* [Task details] Omitting the pictures, output all of the records precisely as written.

#### Records for the task ####

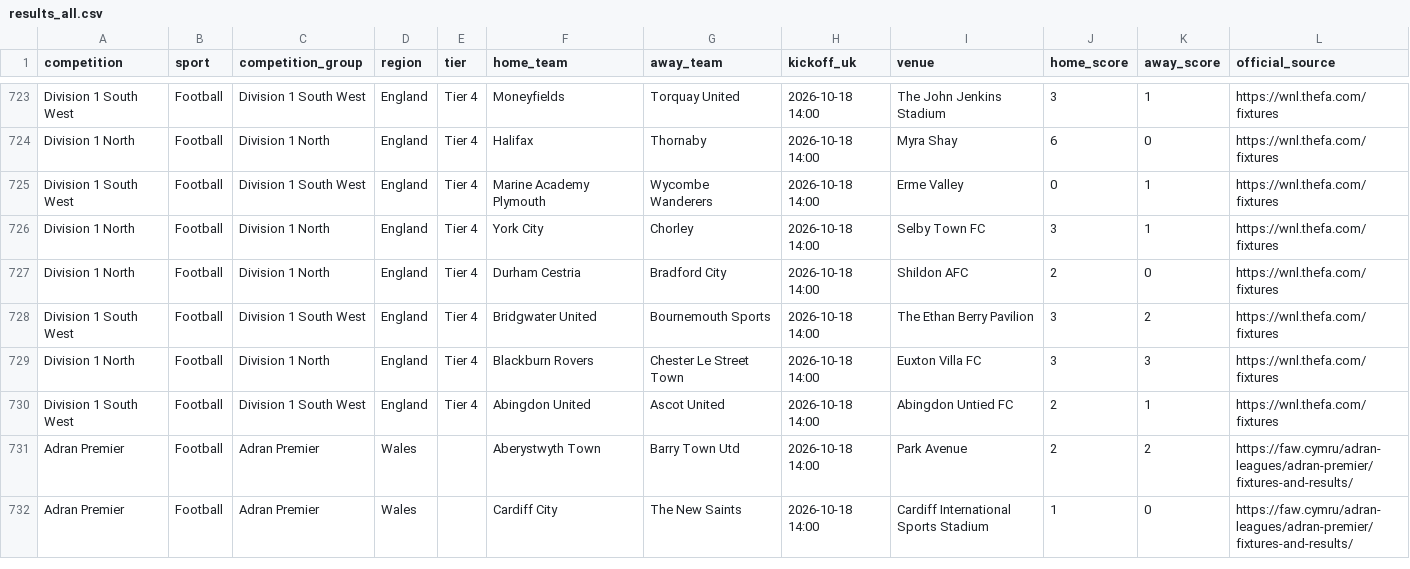
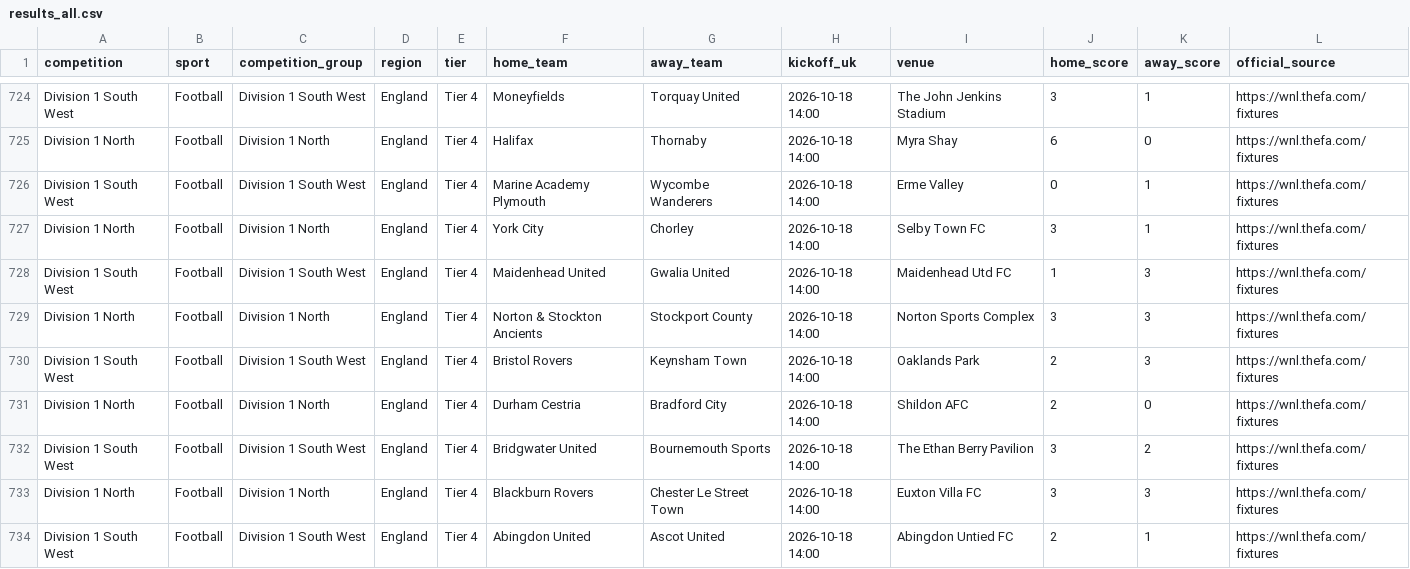
Before and after one commit to claremcewen/football-fixture-app-clean, a CSV file: data/results_all.csv, drawn as a sheet; only a part is shown, gaps mark what is left out; the shorter side is filled out with more unchanged rows; the diff covers the shown part only; the diff names each change by its address in the sheet, - before the commit and + after, or states it on an @@ line.

```diff
--- a/data/results_all.csv
+++ b/data/results_all.csv
+row 728: Division 1 South West | Football | Division 1 South West | England | Tier 4 | Maidenhead United | Gwalia United | 2026-10-18 14:00 | Maidenhead Utd FC | 1 | 3 | https://wnl.thefa.com/fixtures
+row 729: Division 1 North | Football | Division 1 North | England | Tier 4 | Norton & Stockton Ancients | Stockport County | 2026-10-18 14:00 | Norton Sports Complex | 3 | 3 | https://wnl.thefa.com/fixtures
+row 730: Division 1 South West | Football | Division 1 South West | England | Tier 4 | Bristol Rovers | Keynsham Town | 2026-10-18 14:00 | Oaklands Park | 2 | 3 | https://wnl.thefa.com/fixtures
```
Also changed, not shown: 5 added rows and 6 moved rows elsewhere in this file, data/fixtures_all.csv, 2 other files.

####

* [Response box]
Before and after one commit to claremcewen/football-fixture-app-clean, a CSV file: data/results_all.csv, drawn as a sheet; only a part is shown, gaps mark what is left out; the shorter side is filled out with more unchanged rows; the diff covers the shown part only; the diff names each change by its address in the sheet, - before the commit and + after, or states it on an @@ line.

```diff
--- a/data/results_all.csv
+++ b/data/results_all.csv
+row 728: Division 1 South West | Football | Division 1 South West | England | Tier 4 | Maidenhead United | Gwalia United | 2026-10-18 14:00 | Maidenhead Utd FC | 1 | 3 | https://wnl.thefa.com/fixtures
+row 729: Division 1 North | Football | Division 1 North | England | Tier 4 | Norton & Stockton Ancients | Stockport County | 2026-10-18 14:00 | Norton Sports Complex | 3 | 3 | https://wnl.thefa.com/fixtures
+row 730: Division 1 South West | Football | Division 1 South West | England | Tier 4 | Bristol Rovers | Keynsham Town | 2026-10-18 14:00 | Oaklands Park | 2 | 3 | https://wnl.thefa.com/fixtures
```
Also changed, not shown: 5 added rows and 6 moved rows elsewhere in this file, data/fixtures_all.csv, 2 other files.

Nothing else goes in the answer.